*** Block opens ***

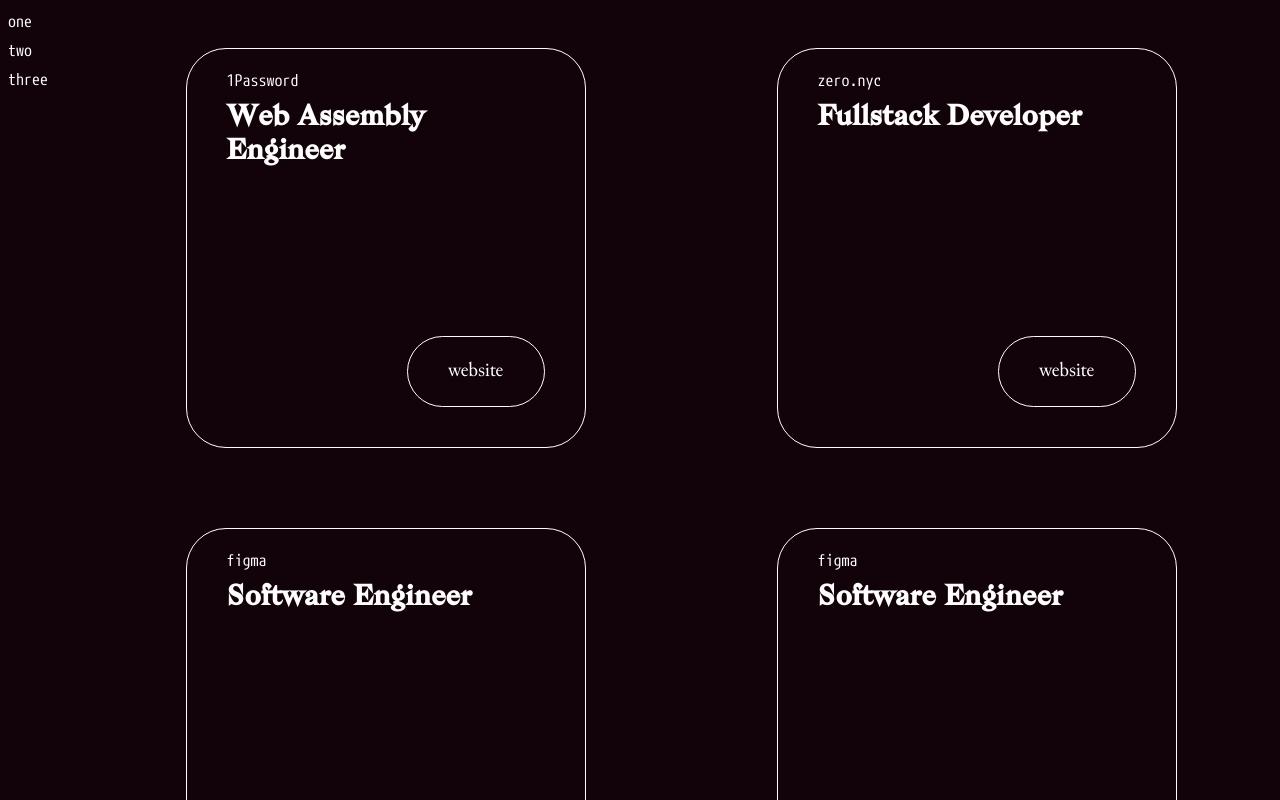
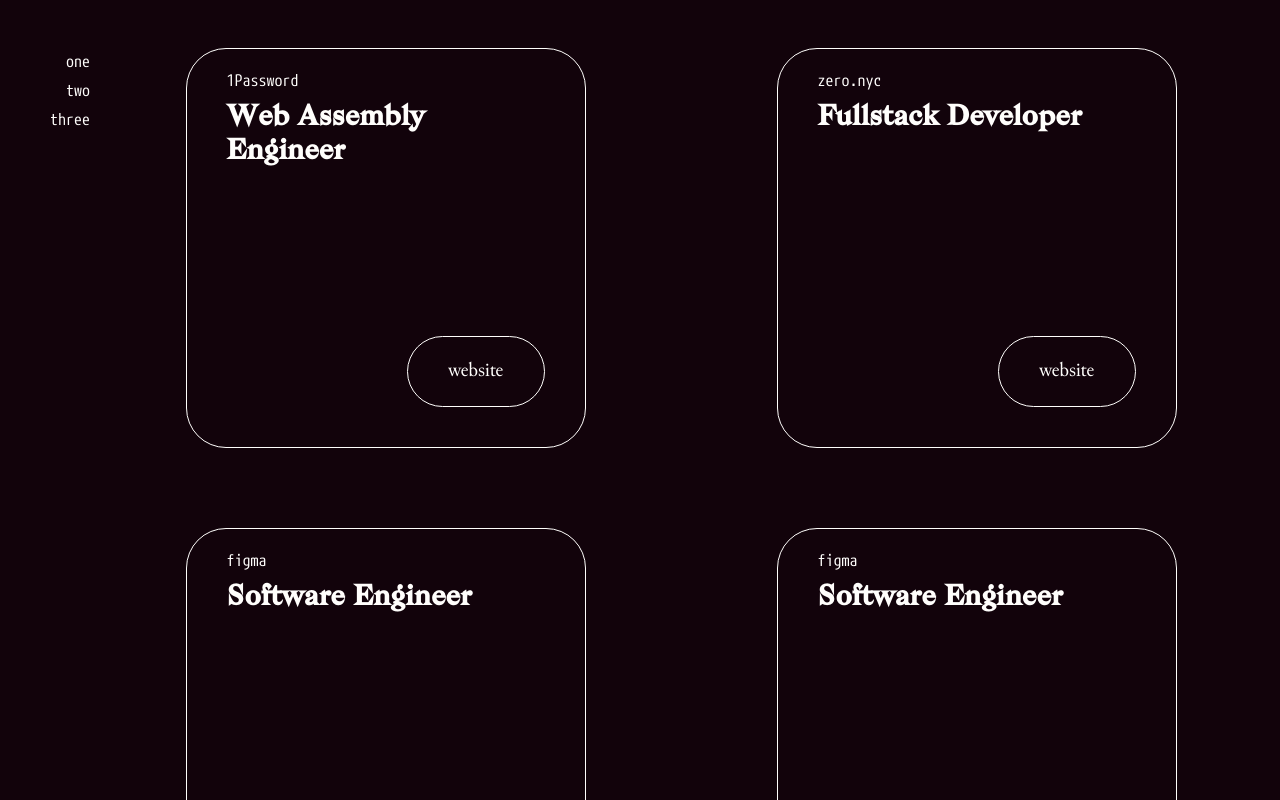
Before and after one commit to ggggabe/jobbies, a React (Create React App) app: page / in a window 1280 px wide. Shown: the top 800 px of the page. Built offline with nearby package versions, Linux system fonts and the light colour scheme.

Commit message:
menu styling

```diff
--- a/src/App.js
+++ b/src/App.js
@@ -14,6 +14,8 @@ const App = () => {
     <HorizontalContainer>
       <VerticalContainer style={{
         width: 200,
+        paddingTop: '40px',
+        textAlign: 'right'
       }}>
         <MenuProvider menu={menu} />
       </VerticalContainer>
```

*** Block closes ***

Task description >> Count the lines of the data above where the string "VerticalContainer" shows up; reply with the number only.

Completed task >> 2